## Raw data
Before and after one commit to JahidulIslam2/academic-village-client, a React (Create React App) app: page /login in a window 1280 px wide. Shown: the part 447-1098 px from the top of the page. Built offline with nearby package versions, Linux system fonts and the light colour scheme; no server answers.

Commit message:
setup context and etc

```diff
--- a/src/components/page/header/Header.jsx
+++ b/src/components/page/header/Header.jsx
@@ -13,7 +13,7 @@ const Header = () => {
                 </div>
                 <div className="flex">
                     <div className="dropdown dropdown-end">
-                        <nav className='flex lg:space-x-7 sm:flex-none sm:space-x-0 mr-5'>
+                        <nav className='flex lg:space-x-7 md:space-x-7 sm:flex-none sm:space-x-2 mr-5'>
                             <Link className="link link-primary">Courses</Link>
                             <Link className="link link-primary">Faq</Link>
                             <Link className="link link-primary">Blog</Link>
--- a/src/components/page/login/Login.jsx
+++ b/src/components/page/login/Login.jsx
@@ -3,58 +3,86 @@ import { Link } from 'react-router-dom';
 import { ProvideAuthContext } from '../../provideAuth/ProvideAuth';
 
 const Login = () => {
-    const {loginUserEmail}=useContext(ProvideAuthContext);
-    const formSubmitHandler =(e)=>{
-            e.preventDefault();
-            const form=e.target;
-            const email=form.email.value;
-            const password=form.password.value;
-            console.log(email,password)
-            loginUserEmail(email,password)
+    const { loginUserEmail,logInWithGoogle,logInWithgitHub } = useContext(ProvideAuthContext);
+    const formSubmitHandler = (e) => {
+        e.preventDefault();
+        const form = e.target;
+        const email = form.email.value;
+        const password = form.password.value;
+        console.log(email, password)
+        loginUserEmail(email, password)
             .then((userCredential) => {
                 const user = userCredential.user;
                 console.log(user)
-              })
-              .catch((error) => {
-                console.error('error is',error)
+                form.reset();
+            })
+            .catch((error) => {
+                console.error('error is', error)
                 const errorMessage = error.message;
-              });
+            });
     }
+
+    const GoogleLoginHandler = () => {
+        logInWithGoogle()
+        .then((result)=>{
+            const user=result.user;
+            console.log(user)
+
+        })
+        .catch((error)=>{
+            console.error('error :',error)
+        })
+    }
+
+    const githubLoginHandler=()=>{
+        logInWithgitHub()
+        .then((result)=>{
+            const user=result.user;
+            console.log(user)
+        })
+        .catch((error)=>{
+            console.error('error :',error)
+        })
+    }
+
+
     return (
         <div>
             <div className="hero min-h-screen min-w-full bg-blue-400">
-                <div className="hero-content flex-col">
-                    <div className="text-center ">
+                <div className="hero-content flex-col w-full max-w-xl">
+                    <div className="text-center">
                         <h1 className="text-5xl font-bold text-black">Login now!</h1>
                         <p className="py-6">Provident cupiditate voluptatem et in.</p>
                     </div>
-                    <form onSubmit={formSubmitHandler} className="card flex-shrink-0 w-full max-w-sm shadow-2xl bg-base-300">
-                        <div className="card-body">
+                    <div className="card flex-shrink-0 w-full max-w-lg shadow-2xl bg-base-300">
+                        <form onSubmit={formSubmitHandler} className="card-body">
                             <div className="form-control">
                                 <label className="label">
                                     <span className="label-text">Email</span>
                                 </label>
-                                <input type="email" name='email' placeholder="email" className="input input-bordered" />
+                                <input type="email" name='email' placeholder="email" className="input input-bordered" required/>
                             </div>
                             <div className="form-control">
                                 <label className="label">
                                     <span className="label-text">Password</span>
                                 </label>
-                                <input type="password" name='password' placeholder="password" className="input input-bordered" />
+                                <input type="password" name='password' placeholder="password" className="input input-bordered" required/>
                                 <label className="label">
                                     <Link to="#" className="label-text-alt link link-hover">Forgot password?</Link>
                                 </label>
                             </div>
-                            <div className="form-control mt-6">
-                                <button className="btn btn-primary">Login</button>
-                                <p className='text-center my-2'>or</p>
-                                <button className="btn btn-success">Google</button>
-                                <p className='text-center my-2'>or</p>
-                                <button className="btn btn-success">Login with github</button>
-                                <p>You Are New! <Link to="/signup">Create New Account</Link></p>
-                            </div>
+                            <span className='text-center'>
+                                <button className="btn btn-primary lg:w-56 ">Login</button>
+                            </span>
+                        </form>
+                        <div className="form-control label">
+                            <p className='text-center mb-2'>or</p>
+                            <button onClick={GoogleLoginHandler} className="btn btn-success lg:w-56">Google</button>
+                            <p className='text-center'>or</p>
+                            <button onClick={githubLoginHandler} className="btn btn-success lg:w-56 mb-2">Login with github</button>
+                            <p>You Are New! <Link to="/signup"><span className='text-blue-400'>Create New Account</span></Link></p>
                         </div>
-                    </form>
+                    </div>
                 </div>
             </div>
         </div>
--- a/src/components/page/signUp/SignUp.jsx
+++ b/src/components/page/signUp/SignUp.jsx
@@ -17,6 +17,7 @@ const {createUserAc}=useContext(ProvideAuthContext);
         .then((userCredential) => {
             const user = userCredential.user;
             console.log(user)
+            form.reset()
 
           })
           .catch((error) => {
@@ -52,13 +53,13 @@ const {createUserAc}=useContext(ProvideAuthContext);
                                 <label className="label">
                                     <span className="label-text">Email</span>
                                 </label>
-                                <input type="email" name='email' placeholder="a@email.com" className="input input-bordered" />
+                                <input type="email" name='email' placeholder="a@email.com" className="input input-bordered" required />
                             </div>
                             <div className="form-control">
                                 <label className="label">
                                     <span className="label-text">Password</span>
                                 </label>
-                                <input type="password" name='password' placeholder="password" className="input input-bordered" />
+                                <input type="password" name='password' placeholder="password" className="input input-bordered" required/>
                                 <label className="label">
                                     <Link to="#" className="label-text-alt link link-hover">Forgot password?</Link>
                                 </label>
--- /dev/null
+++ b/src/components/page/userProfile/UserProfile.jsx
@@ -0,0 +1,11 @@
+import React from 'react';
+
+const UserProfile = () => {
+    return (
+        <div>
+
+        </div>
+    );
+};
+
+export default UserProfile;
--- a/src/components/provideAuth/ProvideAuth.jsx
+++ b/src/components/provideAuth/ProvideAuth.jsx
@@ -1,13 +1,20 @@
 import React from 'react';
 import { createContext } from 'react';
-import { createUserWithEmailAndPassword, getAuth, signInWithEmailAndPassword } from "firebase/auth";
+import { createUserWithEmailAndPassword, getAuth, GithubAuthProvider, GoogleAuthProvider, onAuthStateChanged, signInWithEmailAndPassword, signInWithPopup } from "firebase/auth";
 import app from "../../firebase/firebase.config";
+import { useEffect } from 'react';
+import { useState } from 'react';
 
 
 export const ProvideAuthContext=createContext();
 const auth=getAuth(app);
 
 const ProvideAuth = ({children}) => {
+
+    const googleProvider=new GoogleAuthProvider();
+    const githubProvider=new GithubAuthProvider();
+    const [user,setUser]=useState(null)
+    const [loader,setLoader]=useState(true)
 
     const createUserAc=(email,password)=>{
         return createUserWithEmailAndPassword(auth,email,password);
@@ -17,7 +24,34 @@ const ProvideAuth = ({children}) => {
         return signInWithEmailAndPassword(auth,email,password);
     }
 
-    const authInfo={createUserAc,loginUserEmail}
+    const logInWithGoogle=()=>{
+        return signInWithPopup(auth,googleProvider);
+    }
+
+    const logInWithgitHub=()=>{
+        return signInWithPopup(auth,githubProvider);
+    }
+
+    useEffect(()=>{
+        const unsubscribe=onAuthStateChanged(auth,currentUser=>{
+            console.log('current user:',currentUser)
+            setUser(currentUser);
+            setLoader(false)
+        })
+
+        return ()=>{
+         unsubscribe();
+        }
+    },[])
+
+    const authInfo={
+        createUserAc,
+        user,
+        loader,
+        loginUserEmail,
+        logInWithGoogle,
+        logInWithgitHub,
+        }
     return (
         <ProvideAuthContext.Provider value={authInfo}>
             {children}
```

## Exercise
Look through the records and gather each line with the word "loginUserEmail".

## Response area
-    const {loginUserEmail}=useContext(ProvideAuthContext);
-            loginUserEmail(email,password)
+    const { loginUserEmail,logInWithGoogle,logInWithgitHub } = useContext(ProvideAuthContext);
+        loginUserEmail(email, password)
-    const authInfo={createUserAc,loginUserEmail}
+        loginUserEmail,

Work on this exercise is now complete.